Florida's telecommunications providers are scrambling to meet demand.
» Infrastructure Race
On the supply side, companies are racing to add infrastructure to keep up with the possibilities created by the expanding array of electronic devices and applications. More than 100 players have jumped into the telecom business in Florida, selling everything from wireless phone service to handsets to broadband, cable television and even cloud computing services.
"I don't know any industry that has seen technology change as fast as ours in the last few years," says Marshall Criser III, president of AT&T Florida.
For the competitors in the wireless world, revenue growth will come from providing gigabytes of data rather than voice minutes.
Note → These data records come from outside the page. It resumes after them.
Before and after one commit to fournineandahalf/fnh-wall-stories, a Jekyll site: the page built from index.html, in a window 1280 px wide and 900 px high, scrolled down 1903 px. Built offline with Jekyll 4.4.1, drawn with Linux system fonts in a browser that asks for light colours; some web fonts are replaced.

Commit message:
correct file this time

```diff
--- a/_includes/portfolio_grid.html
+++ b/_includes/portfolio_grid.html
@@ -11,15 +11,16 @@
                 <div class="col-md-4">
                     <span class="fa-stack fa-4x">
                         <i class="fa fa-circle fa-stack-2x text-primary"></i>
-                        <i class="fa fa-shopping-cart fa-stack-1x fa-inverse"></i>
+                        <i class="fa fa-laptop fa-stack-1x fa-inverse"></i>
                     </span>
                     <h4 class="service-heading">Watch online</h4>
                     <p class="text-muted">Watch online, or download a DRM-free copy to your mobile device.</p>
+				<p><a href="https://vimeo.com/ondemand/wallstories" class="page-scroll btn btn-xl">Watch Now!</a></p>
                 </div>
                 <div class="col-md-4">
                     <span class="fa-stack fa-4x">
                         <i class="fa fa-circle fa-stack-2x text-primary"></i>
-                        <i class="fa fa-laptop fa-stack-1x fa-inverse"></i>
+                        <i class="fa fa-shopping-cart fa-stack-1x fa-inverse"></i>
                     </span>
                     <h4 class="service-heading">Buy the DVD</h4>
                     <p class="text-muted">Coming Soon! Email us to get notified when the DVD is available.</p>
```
And so they're spending big to accommodate the surge in bandwidth-intensive data traffic, whether that means enabling a business customer to run a credit card approval app on her smartphone or to download video quickly from YouTube.
"The user doesn't care how we make that happen. What they care about is experience," says Pamela Tope, Florida President for Verizon Wireless. Verizon has invested more than $1.3 billion in Florida since the company was formed in 2000 — $200 million in 2010 alone, she says. Ongoing investment will enable the company to offer its 4G LTE technology — its most advanced wireless cellular technology — throughout Florida within three years, she says.
Criser estimates his company will spend between $18 billion and $19 billion nationally in network infrastructure this year. From 2008 to 2010, AT&T invested more than $2.8 billion in its Florida wire line and wireless networks, the company says. "Our customers want to do whatever, wherever. They expect mobility," Criser says.
With competition for the consumer market so heated, telecom firms see potential growth from cultivating business customers. Big telecom players, including cable companies, "are going after law offices, doctor offices, any business that needs broadband or voice or TV as well. That's the next big opportunity," says telecommunications analyst Greg Ireland with IDC.
Broadband providers also are investing in infrastructure and counting on continued growth. As of May, 70 broadband providers in Florida served more than 6 million households, according to Connected Nation, a non-profit technology organization trying to bring affordable high-speed internet and broadband to all Americans.
The state has received approximately $39.2 million in federal awards for the improvement of broadband adoption and infrastructure. Most of it — just over $30 million — has gone to extend high-speed broadband services to underserved areas in 14 north-central Florida counties.
"One of the things that sets Florida apart is it doesn't have as many providers as other states do, and yet coverage availability is widespread," says Charles "Chip" Spann, director of technical and engineering services for Connected Nation.
As broadband availability widens in Florida, expect to see growth in services like voice over internet protocol (VoIP), internet protocol television (IPTV), web conferencing and cloud computing services, each of which uses the broadband platform. The Telecommunications Industry Association forecasts these four categories will be the fastest-growing components of the U.S. telecommunications market during the next four years.
Miami-based Terremark began offering "cloud" data storage services to businesses and government agencies in 2007, attracting a suitor in Verizon, which bought Terremark earlier this year for $1.4 billion. Verizon hopes the deal will give it more customers and clout in the cloud computing?market. "Businesses love to be on our cloud because it's more efficient and less expensive," says Marvin Wheeler, Terremark's chief strategy officer. "Verizon sees it as something that can move the needle on their revenue growth."